As New Brunswickers for us, fiddleheads strike the end of winter and the arrival of springtime. And my, how we treasure the reward of steaming bowlfuls of fiddleheads doused in vinegar and melted butter. Little did we know at the time that we were participating in a seasonal ritual that springs back into the depths of our provincial culture.
In April and May, you can pick the fiddleheads along river and stream banks, in open woodlands and at the edges of swamps and marshes across New Brunswick, Quebec and Ontario. Fiddleheads are one of the world’s coolest greens. These unfurled fronds of the ostrich fern are known as fiddleheads because they resemble the finely crafted head of a fiddle.
If you like fiddleheads, chances are you’re from New Brunswick-or you were acquaint with to them from someone who was.
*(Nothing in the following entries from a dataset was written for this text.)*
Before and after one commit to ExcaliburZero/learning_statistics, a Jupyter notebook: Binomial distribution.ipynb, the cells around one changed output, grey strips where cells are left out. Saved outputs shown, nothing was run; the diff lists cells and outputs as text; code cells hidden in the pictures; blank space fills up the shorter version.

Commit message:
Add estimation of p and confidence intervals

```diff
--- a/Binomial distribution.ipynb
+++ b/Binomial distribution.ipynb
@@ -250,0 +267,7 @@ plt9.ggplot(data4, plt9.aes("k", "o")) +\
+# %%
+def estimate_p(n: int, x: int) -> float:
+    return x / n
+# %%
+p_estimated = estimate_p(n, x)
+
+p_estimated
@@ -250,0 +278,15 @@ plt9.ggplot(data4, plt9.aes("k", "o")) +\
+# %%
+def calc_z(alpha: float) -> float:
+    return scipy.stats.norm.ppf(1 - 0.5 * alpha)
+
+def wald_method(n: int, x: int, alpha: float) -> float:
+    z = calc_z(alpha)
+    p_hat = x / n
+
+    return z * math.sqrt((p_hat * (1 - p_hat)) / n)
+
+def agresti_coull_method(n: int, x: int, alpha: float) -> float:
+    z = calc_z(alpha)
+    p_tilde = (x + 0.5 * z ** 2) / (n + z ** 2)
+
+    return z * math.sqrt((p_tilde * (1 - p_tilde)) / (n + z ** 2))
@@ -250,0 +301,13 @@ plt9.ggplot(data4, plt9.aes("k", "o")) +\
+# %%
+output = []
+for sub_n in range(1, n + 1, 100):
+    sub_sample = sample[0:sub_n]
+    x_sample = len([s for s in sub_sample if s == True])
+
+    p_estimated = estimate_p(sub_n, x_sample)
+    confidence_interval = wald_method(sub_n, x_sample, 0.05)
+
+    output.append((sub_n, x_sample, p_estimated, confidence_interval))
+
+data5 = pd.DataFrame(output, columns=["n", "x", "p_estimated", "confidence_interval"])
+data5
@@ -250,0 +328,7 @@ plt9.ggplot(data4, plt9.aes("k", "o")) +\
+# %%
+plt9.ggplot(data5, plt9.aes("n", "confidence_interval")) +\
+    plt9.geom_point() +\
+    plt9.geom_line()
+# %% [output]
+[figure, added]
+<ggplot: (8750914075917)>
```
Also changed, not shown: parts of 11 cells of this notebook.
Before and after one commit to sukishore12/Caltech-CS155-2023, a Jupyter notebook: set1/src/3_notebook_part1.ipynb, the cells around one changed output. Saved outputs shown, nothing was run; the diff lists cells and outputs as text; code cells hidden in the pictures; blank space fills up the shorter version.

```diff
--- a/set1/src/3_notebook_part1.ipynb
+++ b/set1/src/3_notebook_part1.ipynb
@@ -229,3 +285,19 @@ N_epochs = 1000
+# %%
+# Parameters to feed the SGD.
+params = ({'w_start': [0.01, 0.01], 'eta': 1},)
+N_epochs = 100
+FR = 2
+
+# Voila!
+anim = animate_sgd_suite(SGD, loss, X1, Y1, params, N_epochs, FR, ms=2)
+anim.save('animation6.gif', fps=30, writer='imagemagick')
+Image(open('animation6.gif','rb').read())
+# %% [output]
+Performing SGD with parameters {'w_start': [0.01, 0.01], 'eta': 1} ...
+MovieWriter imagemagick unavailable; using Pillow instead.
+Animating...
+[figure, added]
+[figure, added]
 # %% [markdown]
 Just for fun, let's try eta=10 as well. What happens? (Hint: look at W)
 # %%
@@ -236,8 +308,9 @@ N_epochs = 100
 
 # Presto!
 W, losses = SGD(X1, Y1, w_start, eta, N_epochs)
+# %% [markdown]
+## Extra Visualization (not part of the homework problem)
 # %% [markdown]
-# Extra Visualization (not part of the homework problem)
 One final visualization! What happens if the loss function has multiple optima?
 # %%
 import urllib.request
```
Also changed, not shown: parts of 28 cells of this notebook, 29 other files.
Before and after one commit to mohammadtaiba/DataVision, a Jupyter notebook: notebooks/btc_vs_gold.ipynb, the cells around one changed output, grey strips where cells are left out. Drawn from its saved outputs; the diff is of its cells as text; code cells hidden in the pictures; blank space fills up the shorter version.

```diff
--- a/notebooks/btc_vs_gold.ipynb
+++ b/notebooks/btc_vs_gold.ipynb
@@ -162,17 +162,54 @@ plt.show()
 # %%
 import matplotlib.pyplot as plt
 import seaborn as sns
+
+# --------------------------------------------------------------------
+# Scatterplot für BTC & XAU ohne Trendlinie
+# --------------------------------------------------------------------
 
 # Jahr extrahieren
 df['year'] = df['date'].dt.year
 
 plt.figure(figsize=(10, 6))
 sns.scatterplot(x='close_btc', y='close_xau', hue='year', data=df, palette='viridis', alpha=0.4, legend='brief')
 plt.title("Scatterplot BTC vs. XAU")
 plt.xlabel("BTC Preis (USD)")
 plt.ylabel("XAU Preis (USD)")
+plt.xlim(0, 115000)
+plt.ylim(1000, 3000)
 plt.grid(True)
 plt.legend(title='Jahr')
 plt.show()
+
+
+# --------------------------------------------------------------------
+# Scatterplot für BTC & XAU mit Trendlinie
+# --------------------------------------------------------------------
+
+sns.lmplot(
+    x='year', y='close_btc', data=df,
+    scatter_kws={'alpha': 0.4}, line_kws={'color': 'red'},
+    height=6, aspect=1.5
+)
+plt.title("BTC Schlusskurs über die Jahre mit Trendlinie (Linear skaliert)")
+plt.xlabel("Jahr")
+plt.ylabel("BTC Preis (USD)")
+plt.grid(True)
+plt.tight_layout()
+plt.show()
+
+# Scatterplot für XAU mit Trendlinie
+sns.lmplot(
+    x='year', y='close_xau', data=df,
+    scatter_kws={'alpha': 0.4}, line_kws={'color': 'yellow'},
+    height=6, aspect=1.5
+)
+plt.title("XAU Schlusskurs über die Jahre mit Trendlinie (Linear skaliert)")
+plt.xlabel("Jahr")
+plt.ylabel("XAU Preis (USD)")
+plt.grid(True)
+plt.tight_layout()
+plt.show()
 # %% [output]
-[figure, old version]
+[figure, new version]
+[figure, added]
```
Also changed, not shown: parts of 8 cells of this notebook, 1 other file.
Although they are found across the region and indeed in spots across Canada, the farther you get from New Brunswick, the less likely it will be that folks have heard of them, much less eaten them. To this day, New Brunswick remains the epicentre of fiddlehead culture, hosting several local fiddlehead festivals and exporting hundreds of thousands of kilograms of fresh and frozen fiddleheads worldwide each year.
Emerge yourself in some Fiddling culture this spring/summer:
Salmon and Fiddlehead Festival in Doaktown August 3-6, 2012
(The village of Plaster Rock, the village is also the home of the World’s Largest Fiddlehead Sculpture)
June 22-2, 2012 -”Fiddlers on the Tobique“
Event combines two time-honoured New Brunswick traditions: fiddling and canoeing. A flotilla of canoes carries almost 200 musicians down the Tobique River while they play old-time fiddle music. The river run, which is the most popular event of the weekend, begins at 1 p.m. in Nictau, at the Forks, on Saturday which is also Canada’s National Canoe Day!
Fiddle Frolic and Fiddle Heads / Opening Weekend
Kings Landing Historical Settlement, 5804 Route 102 • Prince William, June 2012